**ACTION ITEM:** Records follow. Pull out every line that contains "workbook".
==== DATA SHOWN ====
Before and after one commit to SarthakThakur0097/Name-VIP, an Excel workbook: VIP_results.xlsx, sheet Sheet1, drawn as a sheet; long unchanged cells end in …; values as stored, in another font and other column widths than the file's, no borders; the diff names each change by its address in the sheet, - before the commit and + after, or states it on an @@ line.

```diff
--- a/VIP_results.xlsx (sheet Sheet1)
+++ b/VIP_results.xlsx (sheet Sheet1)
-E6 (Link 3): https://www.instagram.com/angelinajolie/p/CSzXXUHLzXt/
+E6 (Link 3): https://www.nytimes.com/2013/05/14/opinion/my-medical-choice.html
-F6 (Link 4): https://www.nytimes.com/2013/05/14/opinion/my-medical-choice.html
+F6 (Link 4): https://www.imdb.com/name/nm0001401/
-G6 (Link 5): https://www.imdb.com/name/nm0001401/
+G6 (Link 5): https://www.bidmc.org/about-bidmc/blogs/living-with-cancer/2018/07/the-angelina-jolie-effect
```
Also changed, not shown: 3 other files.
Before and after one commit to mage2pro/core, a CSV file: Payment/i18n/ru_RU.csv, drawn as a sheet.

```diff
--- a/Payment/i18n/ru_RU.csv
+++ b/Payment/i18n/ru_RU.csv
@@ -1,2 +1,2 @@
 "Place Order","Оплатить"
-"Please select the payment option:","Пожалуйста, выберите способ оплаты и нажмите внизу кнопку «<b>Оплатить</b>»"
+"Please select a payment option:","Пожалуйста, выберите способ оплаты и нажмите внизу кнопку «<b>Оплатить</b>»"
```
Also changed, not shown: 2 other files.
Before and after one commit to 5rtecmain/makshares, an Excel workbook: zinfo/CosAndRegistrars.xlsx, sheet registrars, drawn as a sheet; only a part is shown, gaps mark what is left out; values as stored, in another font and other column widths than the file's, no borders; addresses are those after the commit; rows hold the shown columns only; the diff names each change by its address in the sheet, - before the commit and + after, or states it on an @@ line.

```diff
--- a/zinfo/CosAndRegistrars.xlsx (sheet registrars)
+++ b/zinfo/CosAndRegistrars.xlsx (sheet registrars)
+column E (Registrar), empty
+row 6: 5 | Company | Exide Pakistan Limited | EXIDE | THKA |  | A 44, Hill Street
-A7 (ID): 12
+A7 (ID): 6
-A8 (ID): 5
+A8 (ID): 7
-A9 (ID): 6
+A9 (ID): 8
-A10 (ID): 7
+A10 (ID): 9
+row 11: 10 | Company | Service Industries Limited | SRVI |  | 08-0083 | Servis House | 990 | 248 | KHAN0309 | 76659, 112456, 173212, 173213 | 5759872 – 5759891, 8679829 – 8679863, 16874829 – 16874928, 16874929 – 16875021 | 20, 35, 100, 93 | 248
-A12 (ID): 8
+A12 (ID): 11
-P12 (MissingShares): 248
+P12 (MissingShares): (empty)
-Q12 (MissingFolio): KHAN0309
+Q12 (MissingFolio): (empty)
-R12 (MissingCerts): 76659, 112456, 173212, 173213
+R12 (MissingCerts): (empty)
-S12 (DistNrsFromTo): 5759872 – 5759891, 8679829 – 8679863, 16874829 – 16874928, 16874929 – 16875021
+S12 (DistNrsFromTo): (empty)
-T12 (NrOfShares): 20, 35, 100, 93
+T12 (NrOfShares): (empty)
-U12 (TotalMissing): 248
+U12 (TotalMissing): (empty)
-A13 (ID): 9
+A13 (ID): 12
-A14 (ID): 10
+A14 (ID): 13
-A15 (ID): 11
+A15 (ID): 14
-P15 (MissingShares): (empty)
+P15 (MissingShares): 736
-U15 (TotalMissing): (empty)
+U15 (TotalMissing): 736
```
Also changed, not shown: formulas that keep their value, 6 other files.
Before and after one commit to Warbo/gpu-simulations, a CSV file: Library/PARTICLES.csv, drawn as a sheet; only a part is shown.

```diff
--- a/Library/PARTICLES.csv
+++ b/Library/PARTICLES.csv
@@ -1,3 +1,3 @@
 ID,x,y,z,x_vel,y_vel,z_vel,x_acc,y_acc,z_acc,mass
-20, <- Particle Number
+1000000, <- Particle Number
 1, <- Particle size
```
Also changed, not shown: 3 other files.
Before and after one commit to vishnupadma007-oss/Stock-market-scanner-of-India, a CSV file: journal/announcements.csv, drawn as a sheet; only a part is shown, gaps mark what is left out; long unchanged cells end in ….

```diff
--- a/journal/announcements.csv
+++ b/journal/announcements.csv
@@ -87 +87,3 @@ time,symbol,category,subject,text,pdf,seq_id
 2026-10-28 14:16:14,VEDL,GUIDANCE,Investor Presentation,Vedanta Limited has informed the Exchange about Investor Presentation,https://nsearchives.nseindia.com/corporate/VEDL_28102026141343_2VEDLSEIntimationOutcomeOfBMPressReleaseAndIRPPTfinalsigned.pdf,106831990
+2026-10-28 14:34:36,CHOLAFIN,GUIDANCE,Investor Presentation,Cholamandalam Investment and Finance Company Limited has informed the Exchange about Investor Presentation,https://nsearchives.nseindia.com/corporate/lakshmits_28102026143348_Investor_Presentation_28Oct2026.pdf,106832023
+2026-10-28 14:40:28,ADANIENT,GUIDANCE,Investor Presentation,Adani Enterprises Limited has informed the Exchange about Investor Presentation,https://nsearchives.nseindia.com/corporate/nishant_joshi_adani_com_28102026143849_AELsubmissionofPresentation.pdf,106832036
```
====
**PROBLEM SOLUTION:**
Before and after one commit to SarthakThakur0097/Name-VIP, an Excel workbook: VIP_results.xlsx, sheet Sheet1, drawn as a sheet; long unchanged cells end in …; values as stored, in another font and other column widths than the file's, no borders; the diff names each change by its address in the sheet, - before the commit and + after, or states it on an @@ line.
Before and after one commit to 5rtecmain/makshares, an Excel workbook: zinfo/CosAndRegistrars.xlsx, sheet registrars, drawn as a sheet; only a part is shown, gaps mark what is left out; values as stored, in another font and other column widths than the file's, no borders; addresses are those after the commit; rows hold the shown columns only; the diff names each change by its address in the sheet, - before the commit and + after, or states it on an @@ line.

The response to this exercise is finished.